Verbatim copy without images: repeat the records in full.

Structured diff data
►
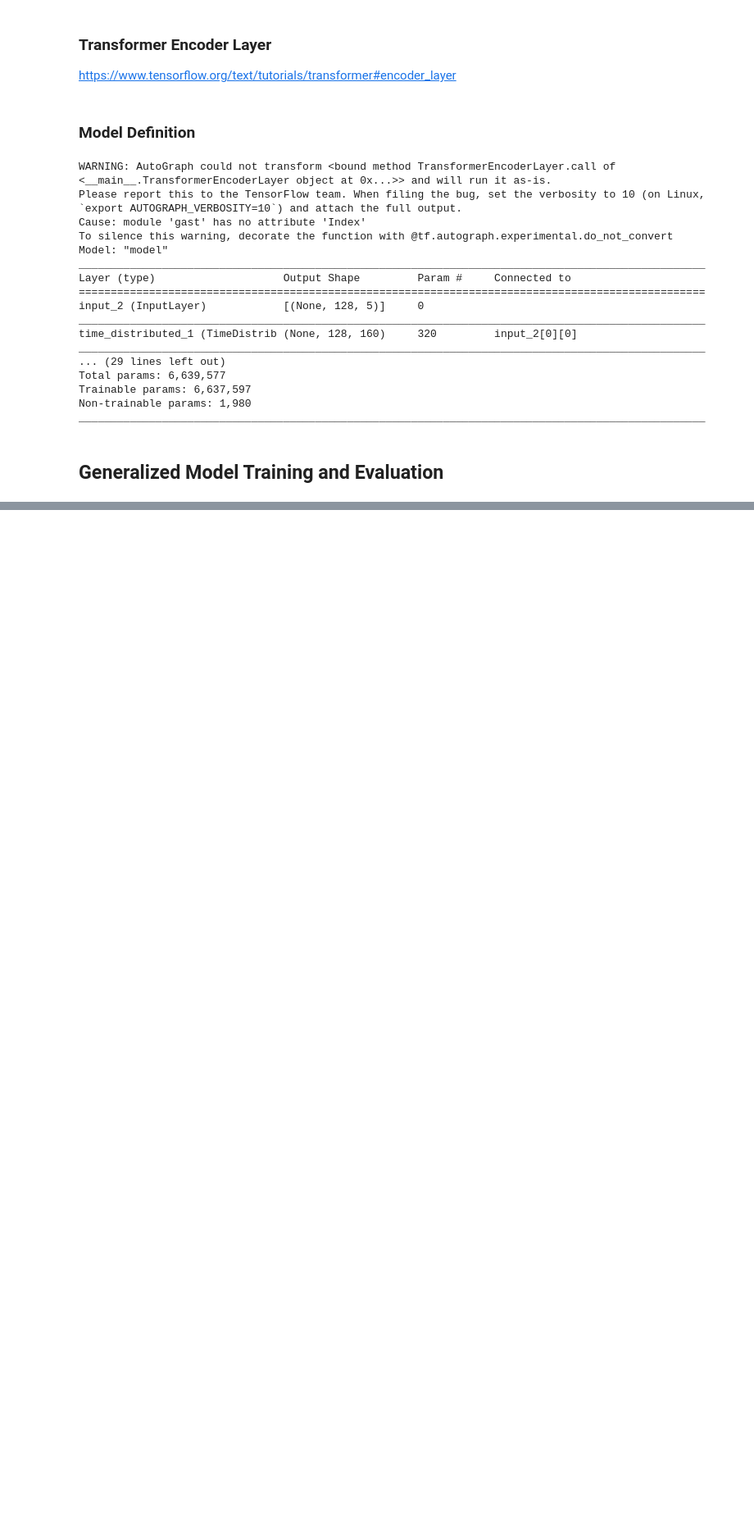
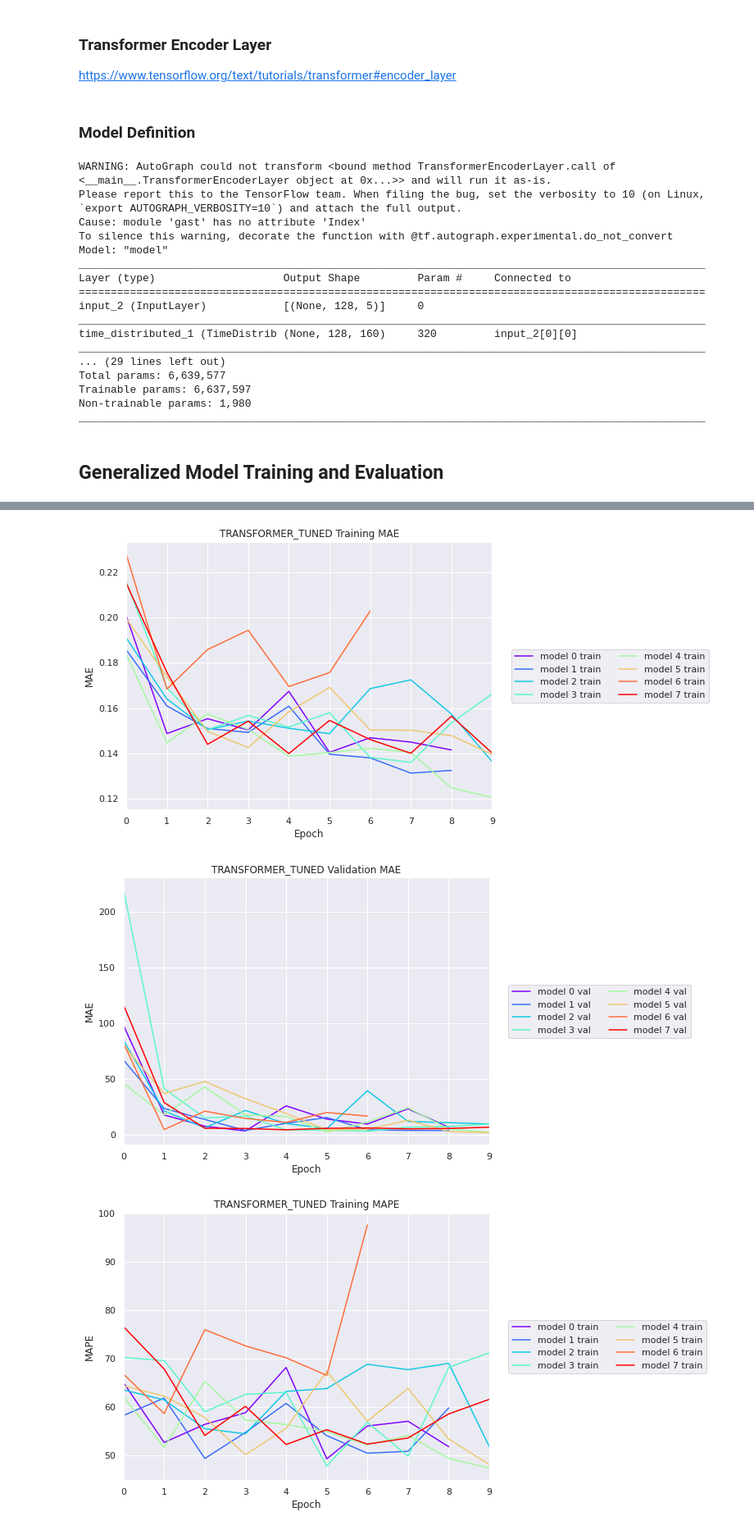
Before and after one commit to zanderman/stock-forecasting-transformer, a Jupyter notebook: forecast_transformer.ipynb, the cells around one changed output, grey strips where cells are left out. Shown at 82% size. Drawn from its saved outputs; the diff is of its cells as text; code cells hidden in the pictures; blank space fills up the shorter version.

Commit message:
First draft of hyperparameter tuning

```diff
--- a/forecast_transformer.ipynb
+++ b/forecast_transformer.ipynb
@@ -32,12 +33,14 @@ PROJECT_ROOT = Path('~/ml/ece_6524/final_project').expanduser()
 CHECKPOINT_ROOT = PROJECT_ROOT / 'checkpoints'
 IMAGE_ROOT = PROJECT_ROOT / 'images'
 TABLE_ROOT = PROJECT_ROOT / 'tables'
+HP_TUNING_ROOT = PROJECT_ROOT / 'hp_tuning'
 
 # Ensure some directories exist.
 PROJECT_ROOT.mkdir(parents=True, exist_ok=True)
 CHECKPOINT_ROOT.mkdir(parents=True, exist_ok=True)
 IMAGE_ROOT.mkdir(parents=True, exist_ok=True)
 TABLE_ROOT.mkdir(parents=True, exist_ok=True)
+HP_TUNING_ROOT.mkdir(parents=True, exist_ok=True)
 # %%
 # Set random seeds.
 SEED = 0
@@ -1066,7 +1069,7 @@ def plot_metric(history: dict, metric: str, model_name: str) -> plt.Figure:
 def train_evaluate_for_dataset(
     model_name: str,
     build_model_func,
-    hparams: dict,
+    params: dict,
     compile_params: dict,
     asset: str,
     in_seq_len: int,
@@ -1132,7 +1135,7 @@ def train_evaluate_for_dataset(
                     in_seq_len=in_seq_len,
                     in_feat=len(in_feat), # Number of input features.
                     out_feat=len(out_feat), # Number of output features.
-                    **hparams,
+                    **params,
                 ),
                 compile_params=compile_params,
             )
@@ -1161,7 +1164,7 @@ def train_evaluate_for_dataset(
     df = pd.DataFrame([{
         'model': model_name,
         **met,
-        **hparams,
+        **params,
     }])
     logger.info(df.to_string(index=False)) # Log to console.
 
@@ -1171,11 +1174,11 @@ def train_evaluate_for_dataset(
         fig.savefig(IMAGE_ROOT/f"{model_name}_{key}.png", bbox_inches='tight')
         fig.show()
 
-    return model, hist, met, hparams, df
+    return model, hist, met, params, df
 # %%
 builder = build_model_from_hparams(build_transformer)
 
-hparams = dict(
+params = dict(
     fc_units=[64,64],
     embed_dim=32,
     d_k=512,
@@ -1190,10 +1193,10 @@ compile_params = dict(
     metrics=['mae', 'mape'],
 )
 
-model, hist, met, hparams, df = train_evaluate_for_dataset(
+model, hist, met, params, df = train_evaluate_for_dataset(
     model_name='transformer',
     build_model_func=builder,
-    hparams=hparams,
+    params=params,
     compile_params=compile_params,
     asset='aapl',
     in_seq_len=128,
@@ -1231,0 +1453,50 @@ transformer 0.119271 2.934103   9.81122 49.828438 39.123451  26.442472 0.058821
+# %%
+builder = build_model_from_hparams(build_transformer)
+
+params = dict(
+    fc_units=[
+        [64,64],
+        [128,128],
+    ],
+    embed_dim=[32, 512],
+    d_k=[512],
+    d_v=[256],
+    n_heads=[8],
+    d_ff=[
+        512,
+        2048,
+    ],
+    optim=['adam'],
+    lr=[0.001],
+)
+compile_params = dict(
+    loss='mse',
+    metrics=['mae', 'mape'],
+)
+table_header = ['model']
+for m in compile_params['metrics']+['loss']:
+    table_header.append(f"{m}")
+    table_header.append(f"val_{m}")
+table_header.extend(list(params))
+
+mhepd_model_tuned = hp_gridsearch(
+    model_name='transformer_tuned',
+    build_model_func=builder,
+    params=params,
+    compile_params=compile_params,
+    asset='aapl',
+    in_seq_len=128,
+    out_seq_len=1,
+    shift=1,
+    split=(0.7, 0.2, 0.1),
+    in_feat=['Open','High','Low','Close','Volume'],
+    # out_feat=['Open','High','Low','Close','Volume'],
+    out_feat=['Close'],
+    batch_size=64,
+    shuffle=True,
+    strategy=tf.distribute.get_strategy(),
+    epochs=10,
+    table_header=table_header,
+    sort_cols=f"val_{compile_params['metrics'][0]}",
+)
+# %% [output]
@@ -1231,0 +1520,3 @@ transformer 0.119271 2.934103   9.81122 49.828438 39.123451  26.442472 0.058821
+[figure, added]
+[figure, added]
+[figure, added]
```
Also changed, not shown: parts of 5 cells of this notebook.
◄
◆ Exercise answer
Before and after one commit to zanderman/stock-forecasting-transformer, a Jupyter notebook: forecast_transformer.ipynb, the cells around one changed output, grey strips where cells are left out. Shown at 82% size. Drawn from its saved outputs; the diff is of its cells as text; code cells hidden in the pictures; blank space fills up the shorter version.

Commit message:
First draft of hyperparameter tuning

```diff
--- a/forecast_transformer.ipynb
+++ b/forecast_transformer.ipynb
@@ -32,12 +33,14 @@ PROJECT_ROOT = Path('~/ml/ece_6524/final_project').expanduser()
 CHECKPOINT_ROOT = PROJECT_ROOT / 'checkpoints'
 IMAGE_ROOT = PROJECT_ROOT / 'images'
 TABLE_ROOT = PROJECT_ROOT / 'tables'
+HP_TUNING_ROOT = PROJECT_ROOT / 'hp_tuning'
 
 # Ensure some directories exist.
 PROJECT_ROOT.mkdir(parents=True, exist_ok=True)
 CHECKPOINT_ROOT.mkdir(parents=True, exist_ok=True)
 IMAGE_ROOT.mkdir(parents=True, exist_ok=True)
 TABLE_ROOT.mkdir(parents=True, exist_ok=True)
+HP_TUNING_ROOT.mkdir(parents=True, exist_ok=True)
 # %%
 # Set random seeds.
 SEED = 0
@@ -1066,7 +1069,7 @@ def plot_metric(history: dict, metric: str, model_name: str) -> plt.Figure:
 def train_evaluate_for_dataset(
     model_name: str,
     build_model_func,
-    hparams: dict,
+    params: dict,
     compile_params: dict,
     asset: str,
     in_seq_len: int,
@@ -1132,7 +1135,7 @@ def train_evaluate_for_dataset(
                     in_seq_len=in_seq_len,
                     in_feat=len(in_feat), # Number of input features.
                     out_feat=len(out_feat), # Number of output features.
-                    **hparams,
+                    **params,
                 ),
                 compile_params=compile_params,
             )
@@ -1161,7 +1164,7 @@ def train_evaluate_for_dataset(
     df = pd.DataFrame([{
         'model': model_name,
         **met,
-        **hparams,
+        **params,
     }])
     logger.info(df.to_string(index=False)) # Log to console.
 
@@ -1171,11 +1174,11 @@ def train_evaluate_for_dataset(
         fig.savefig(IMAGE_ROOT/f"{model_name}_{key}.png", bbox_inches='tight')
         fig.show()
 
-    return model, hist, met, hparams, df
+    return model, hist, met, params, df
 # %%
 builder = build_model_from_hparams(build_transformer)
 
-hparams = dict(
+params = dict(
     fc_units=[64,64],
     embed_dim=32,
     d_k=512,
@@ -1190,10 +1193,10 @@ compile_params = dict(
     metrics=['mae', 'mape'],
 )
 
-model, hist, met, hparams, df = train_evaluate_for_dataset(
+model, hist, met, params, df = train_evaluate_for_dataset(
     model_name='transformer',
     build_model_func=builder,
-    hparams=hparams,
+    params=params,
     compile_params=compile_params,
     asset='aapl',
     in_seq_len=128,
@@ -1231,0 +1453,50 @@ transformer 0.119271 2.934103   9.81122 49.828438 39.123451  26.442472 0.058821
+# %%
+builder = build_model_from_hparams(build_transformer)
+
+params = dict(
+    fc_units=[
+        [64,64],
+        [128,128],
+    ],
+    embed_dim=[32, 512],
+    d_k=[512],
+    d_v=[256],
+    n_heads=[8],
+    d_ff=[
+        512,
+        2048,
+    ],
+    optim=['adam'],
+    lr=[0.001],
+)
+compile_params = dict(
+    loss='mse',
+    metrics=['mae', 'mape'],
+)
+table_header = ['model']
+for m in compile_params['metrics']+['loss']:
+    table_header.append(f"{m}")
+    table_header.append(f"val_{m}")
+table_header.extend(list(params))
+
+mhepd_model_tuned = hp_gridsearch(
+    model_name='transformer_tuned',
+    build_model_func=builder,
+    params=params,
+    compile_params=compile_params,
+    asset='aapl',
+    in_seq_len=128,
+    out_seq_len=1,
+    shift=1,
+    split=(0.7, 0.2, 0.1),
+    in_feat=['Open','High','Low','Close','Volume'],
+    # out_feat=['Open','High','Low','Close','Volume'],
+    out_feat=['Close'],
+    batch_size=64,
+    shuffle=True,
+    strategy=tf.distribute.get_strategy(),
+    epochs=10,
+    table_header=table_header,
+    sort_cols=f"val_{compile_params['metrics'][0]}",
+)
+# %% [output]
@@ -1231,0 +1520,3 @@ transformer 0.119271 2.934103   9.81122 49.828438 39.123451  26.442472 0.058821
+[figure, added]
+[figure, added]
+[figure, added]
```
Also changed, not shown: parts of 5 cells of this notebook.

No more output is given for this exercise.